petej + privilege   120

The American civil war didn't end. And Trump is a Confederate president | Rebecca Solnit | Opinion | The Guardian
You don’t have to be oppressed or come from a history of oppression to stand with the oppressed; you just have to have a definition of “we” that includes people of various points of origin and language and religious belief and sexual orientation and gender identity.

---

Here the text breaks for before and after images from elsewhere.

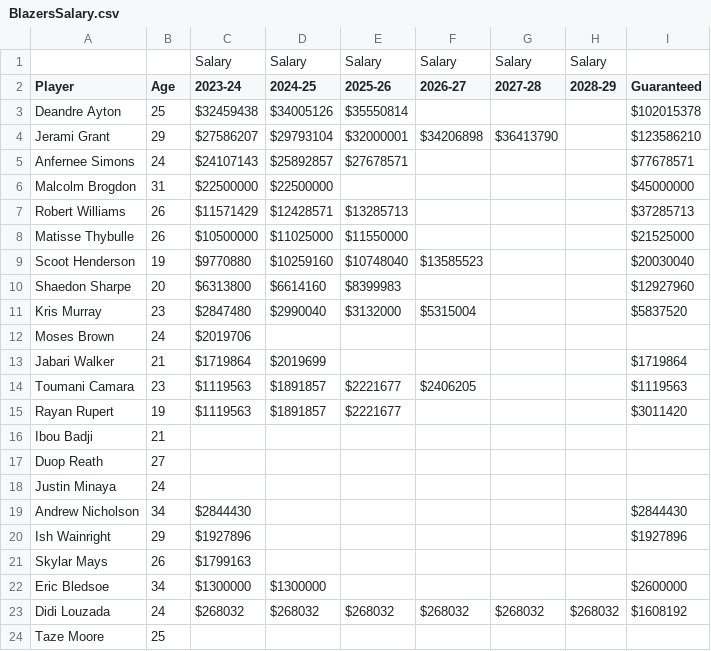
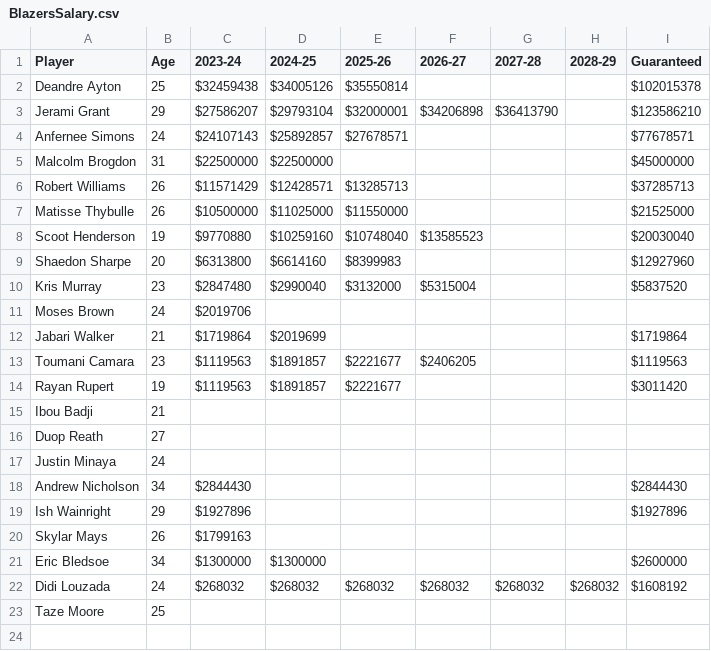
Before and after one commit to AggieSportsAnalytics/NBASalaryAnalysis, a CSV file: Data/BlazersSalary.csv, drawn as a sheet; the diff names each change by its address in the sheet, - before the commit and + after, or states it on an @@ line.

```diff
--- a/Data/BlazersSalary.csv
+++ b/Data/BlazersSalary.csv
-row 1:  |  | Salary | Salary | Salary | Salary | Salary | Salary
```
Also changed, not shown: Data/BucksSalary.csv, Data/BullsSalary.csv, 13 other files.
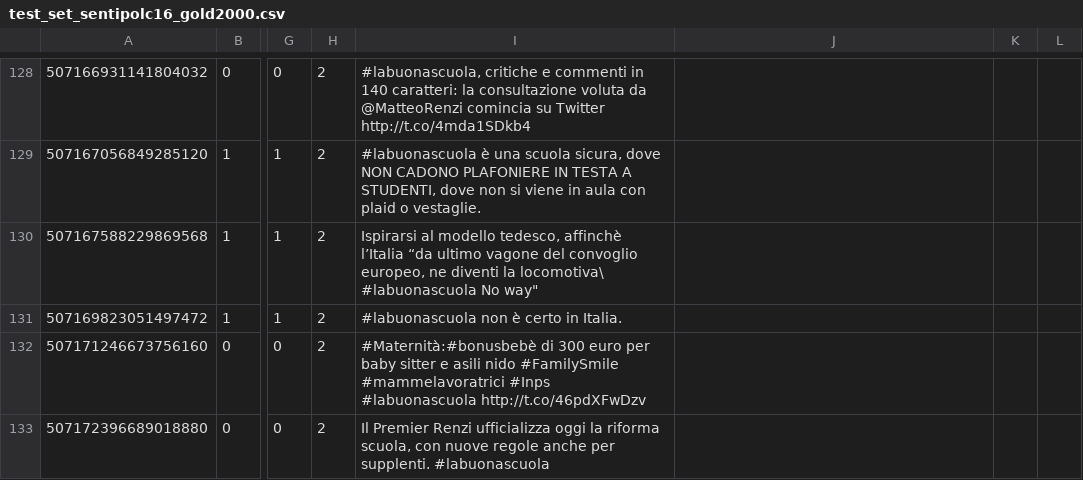
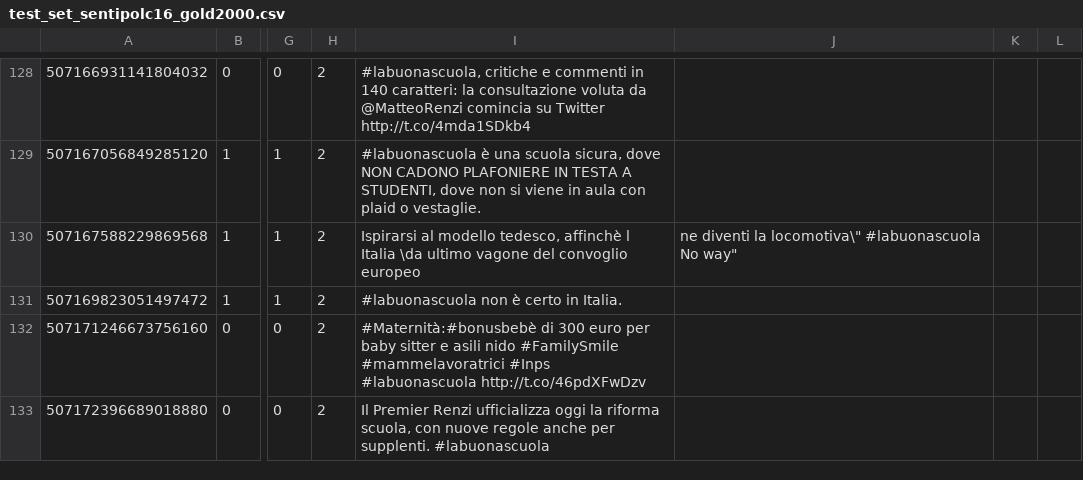
Before and after one commit to AirNicco8/multi-lang-transfer-learning, a CSV file: data/test_set_sentipolc16_gold2000.csv, drawn as a sheet; only a part is shown, gaps mark what is left out; the diff names each change by its address in the sheet, - before the commit and + after, or states it on an @@ line.

Commit message:
edit 130
removed and escaped quotes

```diff
--- a/data/test_set_sentipolc16_gold2000.csv
+++ b/data/test_set_sentipolc16_gold2000.csv
-I130: …tedesco, affinchè l’Italia “da ultimo vagone del convoglio europeo, ne diventi la locomotiva\ #labuonascuola No way"
+I130: …tedesco, affinchè l Italia \da ultimo vagone del convoglio europeo
-J130: (empty)
+J130: ne diventi la locomotiva\" #labuonascuola No way"
```
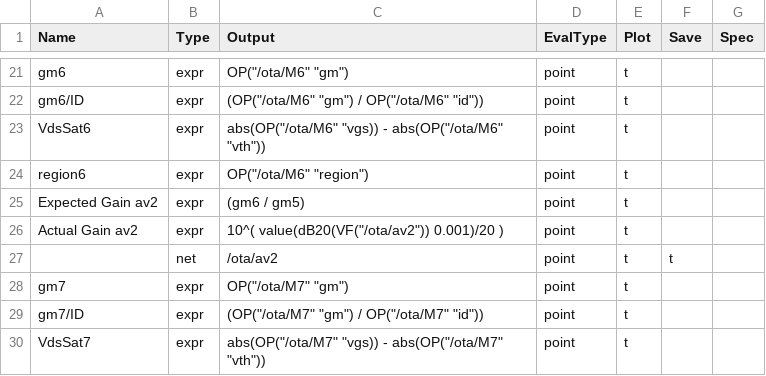
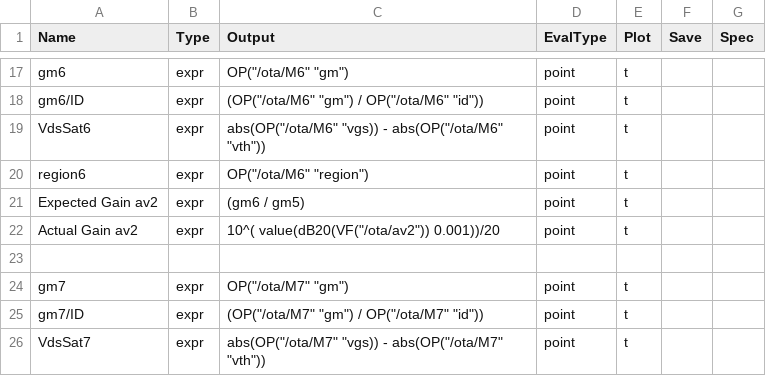
Before and after one commit to JyssyC/ee610-Project, a CSV file: ota_stage.csv, drawn as a sheet; only a part is shown, gaps mark what is left out; the diff covers the shown part only.

```diff
--- a/ota_stage.csv
+++ b/ota_stage.csv
@@ -25,4 +21,4 @@ region6,           expr, OP("/ota/M6" "region"),
 Expected Gain av2, expr, (gm6 / gm5),                                                                                     point,    t,    ,
-Actual Gain av2,   expr,10^(  value(dB20(VF("/ota/av2")) 0.001)/20 ),                                                               point,    t,    ,
-,                  net,  /ota/av2,                                                                                        point,    t,    t,
+Actual Gain av2,   expr,10^(  value(dB20(VF("/ota/av2")) 0.001))/20,                                                               point,    t,    ,
+
 gm7,               expr, OP("/ota/M7" "gm"),                                                                              point,    t,    ,
```
Also changed, not shown: 10 removed rows and 14 edited cells elsewhere in this file.
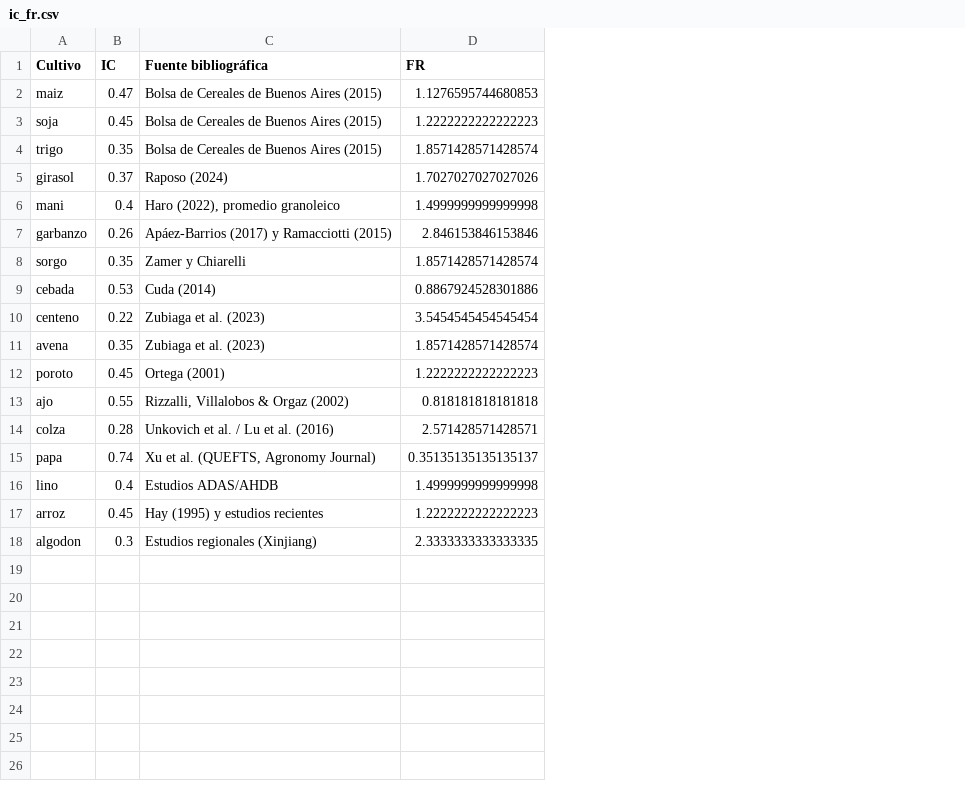
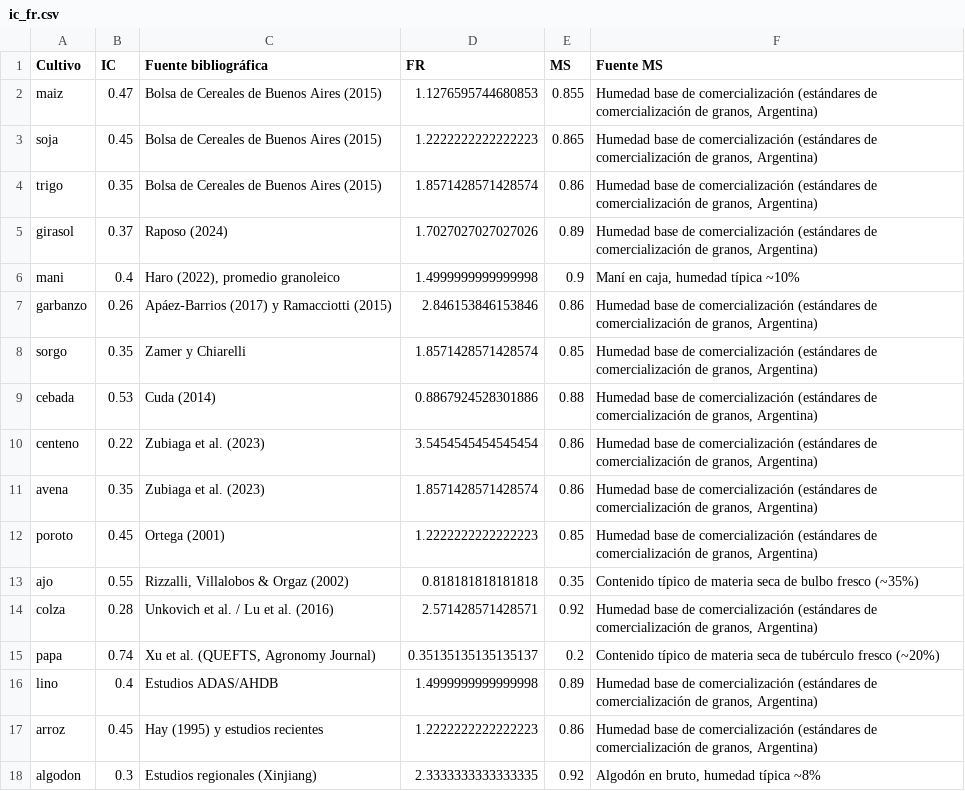
Before and after one commit to marcoeferro/SYNGAS-OPTIMIA-HV, a CSV file: data/reference/ic_fr.csv, drawn as a sheet; the diff names each change by its address in the sheet, - before the commit and + after, or states it on an @@ line.

```diff
--- a/data/reference/ic_fr.csv
+++ b/data/reference/ic_fr.csv
+column E (MS), rows 2-18: 0.855 | 0.865 | 0.86 | 0.89 | 0.9 | 0.86 | 0.85 | 0.88 | 0.86 | 0.86 | 0.85 | 0.35 | 0.92 | 0.2 | 0.89 | 0.86 | 0.92
+column F (Fuente MS), rows 2-18: Humedad base de comercialización (estándares de comercialización de granos, Argentina) | Humedad base de comercialización (estándares de comercialización de granos, Argentina) | Humedad base de comercialización (estándares de comercialización de granos, Argentina) | Humedad base de comercialización (estándares de comercialización de granos, Argentina) | Maní en caja, humedad típica ~10% | Humedad base de comercialización (estándares de comercialización de granos, Argentina) | Humedad base de comercialización (estándares de comercialización de granos, Argentina) | Humedad base de comercialización (estándares de comercialización de granos, Argentina) | Humedad base de comercialización (estándares de comercialización de granos, Argentina) | Humedad base de comercialización (estándares de comercialización de granos, Argentina) | Humedad base de comercialización (estándares de comercialización de granos, Argentina) | Contenido típico de materia seca de bulbo fresco (~35%) | Humedad base de comercialización (estándares de comercialización de granos, Argentina) | Contenido típico de materia seca de tubérculo fresco (~20%) | Humedad base de comercialización (estándares de comercialización de granos, Argentina) | Humedad base de comercialización (estándares de comercialización de granos, Argentina) | Algodón en bruto, humedad típica ~8%
```
Also changed, not shown: 17 other files.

I do know that so much of what makes this country miserable is imagined poverty, the sense that there is not enough for all of us, that we need to become grabbers and hoarders and slammers of doors and ad hoc border patrols. Wars are fought over resources, and this is a fight over redistribution of resources and who decides about that distribution. We are a vast land, a country of unequaled affluence – albeit with obscene problems of distribution – a country that has always been diverse, and one that has periodically affirmed ideas of equality and universal rights that we could actually someday live up to fully. That seems to be the only real alternative to endless civil war, for all of us.
USA  politics  TrumpDonald  whiteSupremacism  Confederacy  race  privilege  guns  immigration  refugees  fear  resentment  AmericanCivilWar  pluralism  diversity  inclusion  dctagged  dc:creator=SolnitRebecca 
november 2018 by petej
Yes, the national media is a privileged racket which defends the status quo
The claim that anyone can rise to the top if they work hard enough reflects an ideology forced down our throats for a generation or more: that those at the top are the most talented, brightest, hardest working; those at the bottom are lazy, feckless and stupid. It is a convenient means to rationalise and justify inequality.
UK  media  journalism  privilege  elitism  trust  distrust  TrumpDonald  class  change  democracy  dctagged  dc:creator=JonesOwen 
august 2018 by petej
Citizens Of Nowhere | The Disorder Of Things
Theresa May inveighed against ‘citizens of the world’ in the name of bringing to heel a disembedded capitalism that no longer serves the needs and interests of the community (when have Conservatives done this?). In fact, by disingenuously synonymizing this category with ‘citizens of nowhere’, she also mobilizes and rides a wave of increasingly racist, xenophobic public antipathy towards immigrants and asylum seekers. As political theorists, we might begin to draw a much-needed distinction between ‘citizens of the world’, at home everywhere, and ‘citizens of nowhere’, and to question whether both can fit comfortably under the rubric of cosmopolitanism. As human beings, we might seize on May’s epithet—‘citizens of nowhere’—and, in the manner of Woolf’s Society of Outsiders, make something beautiful and fierce out of it.
citizenship  MayTheresa  cosmopolitanism  privilege  AppaduraiArjun  post-nationalism  identity  refugees  migration  asylum  Yarl'sWood  WoolfVirginia  exclusion  politics  Brexit 
october 2017 by petej
The new status symbol: it’s not what you spend – it’s how hard you work | Technology | The Guardian
Technology has made it possible for everyone to see everything as an opportunity for productivity. You can measure your sleep, sex and steps with a Fitbit, your attractiveness with Tinder, your wittiness with Twitter, your popularity with Facebook. You can transform your personality into a dashboard of data streams that can be monitored, analyzed and optimized with the precision of an industrial process. You can turn your life into a factory – and not just metaphorically. In producing yourself, you produce economic value for others. The hours you spend on these platforms may be unwaged, but they generate real revenue for the companies that own them.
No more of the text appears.